• Dataset content
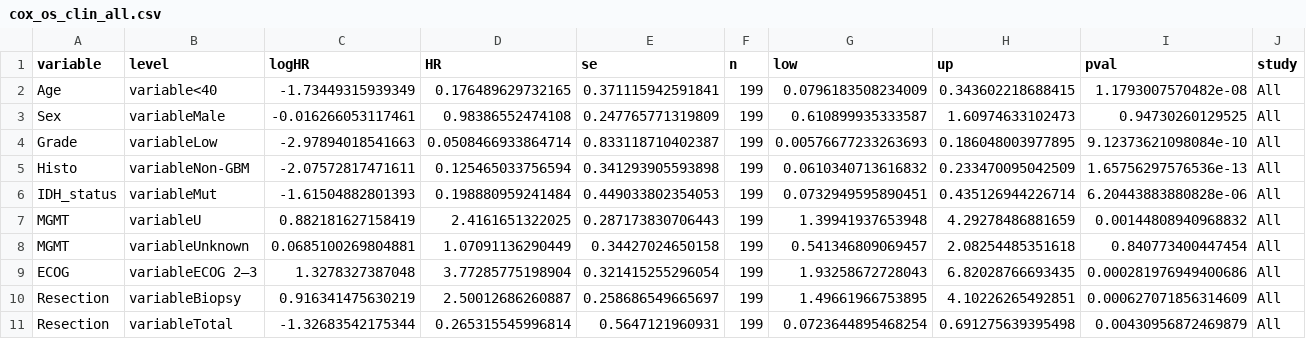
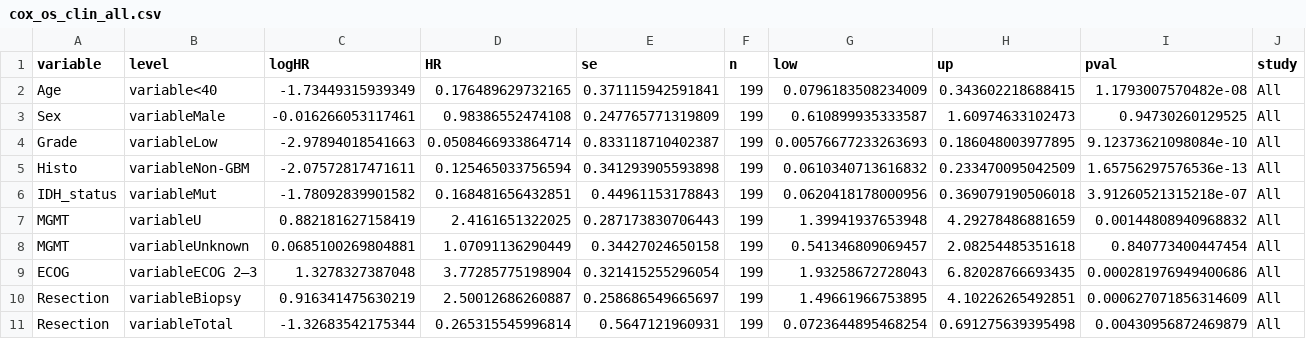
Before and after one commit to wanglab-cns/cns-ngs-clinical, a CSV file: result/assoc/clinical/cox_os_clin_all.csv, drawn as a sheet.

```diff
--- a/result/assoc/clinical/cox_os_clin_all.csv
+++ b/result/assoc/clinical/cox_os_clin_all.csv
@@ -5,3 +5,3 @@
 "Histo","variableNon-GBM",-2.07572817471611,0.125465033756594,0.341293905593898,199,0.0610340713616832,0.233470095042509,1.65756297576536e-13,"All"
-"IDH_status","variableMut",-1.61504882801393,0.198880959241484,0.449033802354053,199,0.0732949595890451,0.435126944226714,6.20443883880828e-06,"All"
+"IDH_status","variableMut",-1.78092839901582,0.168481656432851,0.44961153178843,199,0.0620418178000956,0.369079190506018,3.91260521315218e-07,"All"
 "MGMT","variableU",0.882181627158419,2.4161651322025,0.287173830706443,199,1.39941937653948,4.29278486881659,0.00144808940968832,"All"
```
Also changed, not shown: result/assoc/clinical/cox_os_clin_mut.csv, result/assoc/clinical/cox_os_clin_wt.csv, 3 other files.
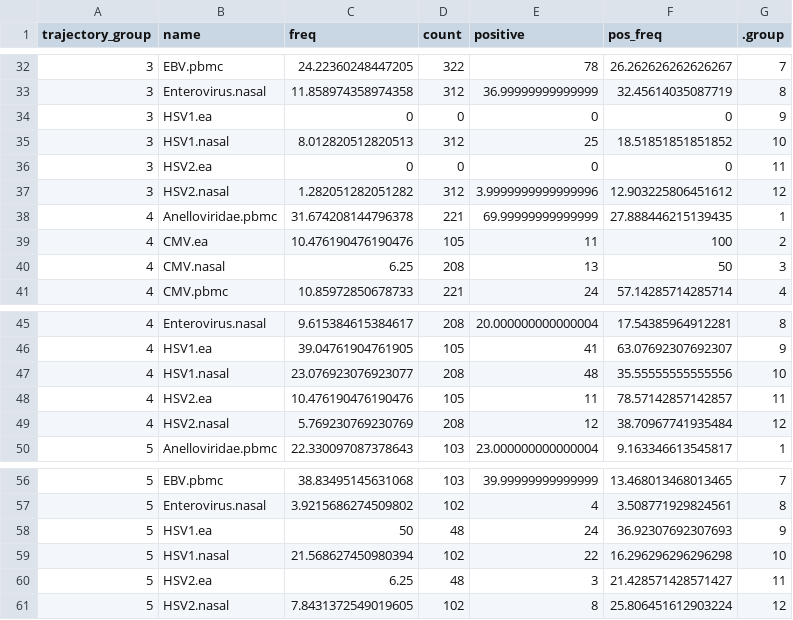
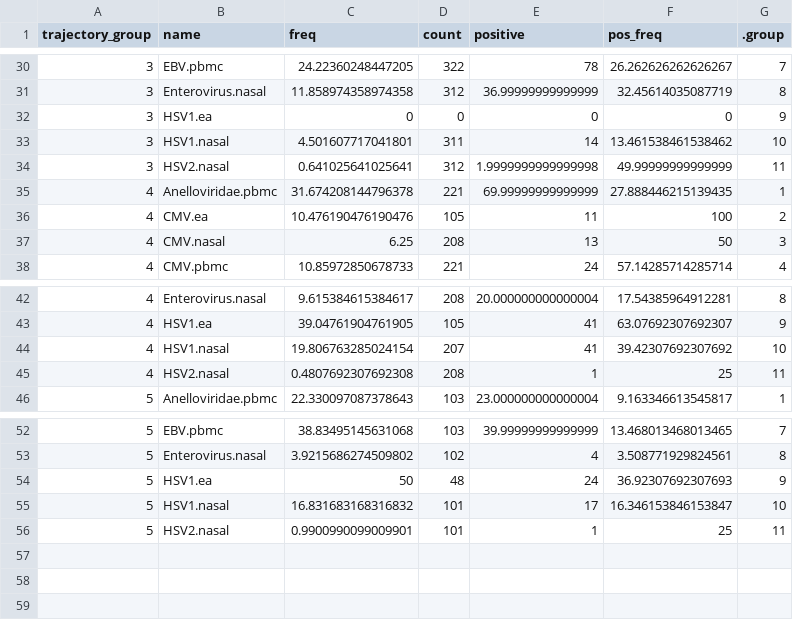
Before and after one commit to joannarce/impacc-public-code, a CSV file: chronic_viruses_manuscript/Figure2/output/source_data_Figure2A_part1.csv, drawn as a sheet; only a part is shown, gaps mark what is left out; the diff covers the shown part only.

```diff
--- a/chronic_viruses_manuscript/Figure2/output/source_data_Figure2A_part1.csv
+++ b/chronic_viruses_manuscript/Figure2/output/source_data_Figure2A_part1.csv
@@ -34,5 +32,4 @@ trajectory_group,name,freq,count,positive,pos_freq,.group
 3,HSV1.ea,0,0,0,0,9
-3,HSV1.nasal,8.012820512820513,312,25,18.51851851851852,10
-3,HSV2.ea,0,0,0,0,11
-3,HSV2.nasal,1.282051282051282,312,3.9999999999999996,12.903225806451612,12
+3,HSV1.nasal,4.501607717041801,311,14,13.461538461538462,10
+3,HSV2.nasal,0.641025641025641,312,1.9999999999999998,49.99999999999999,11
 4,Anelloviridae.pbmc,31.674208144796378,221,69.99999999999999,27.888446215139435,1
@@ -46,5 +43,4 @@ trajectory_group,name,freq,count,positive,pos_freq,.group
 4,HSV1.ea,39.04761904761905,105,41,63.07692307692307,9
-4,HSV1.nasal,23.076923076923077,208,48,35.55555555555556,10
-4,HSV2.ea,10.476190476190476,105,11,78.57142857142857,11
-4,HSV2.nasal,5.769230769230769,208,12,38.70967741935484,12
+4,HSV1.nasal,19.806763285024154,207,41,39.42307692307692,10
+4,HSV2.nasal,0.4807692307692308,208,1,25,11
 5,Anelloviridae.pbmc,22.330097087378643,103,23.000000000000004,9.163346613545817,1
@@ -58,4 +54,3 @@ trajectory_group,name,freq,count,positive,pos_freq,.group
 5,HSV1.ea,50,48,24,36.92307692307693,9
-5,HSV1.nasal,21.568627450980394,102,22,16.296296296296298,10
-5,HSV2.ea,6.25,48,3,21.428571428571427,11
-5,HSV2.nasal,7.8431372549019605,102,8,25.806451612903224,12
+5,HSV1.nasal,16.831683168316832,101,17,16.346153846153847,10
+5,HSV2.nasal,0.9900990099009901,101,1,25,11
```
Also changed, not shown: 2 removed rows and 11 edited cells elsewhere in this file, chronic_viruses_manuscript/Figure2/output/Supplemental_Data_1_part7.csv, chronic_viruses_manuscript/Figure2/output/source_data_Figure2B.csv, 35 other files.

• What to produce
Find how many lines of the listing include the string "group" and give that number, nothing else.

• Result of this exercise
3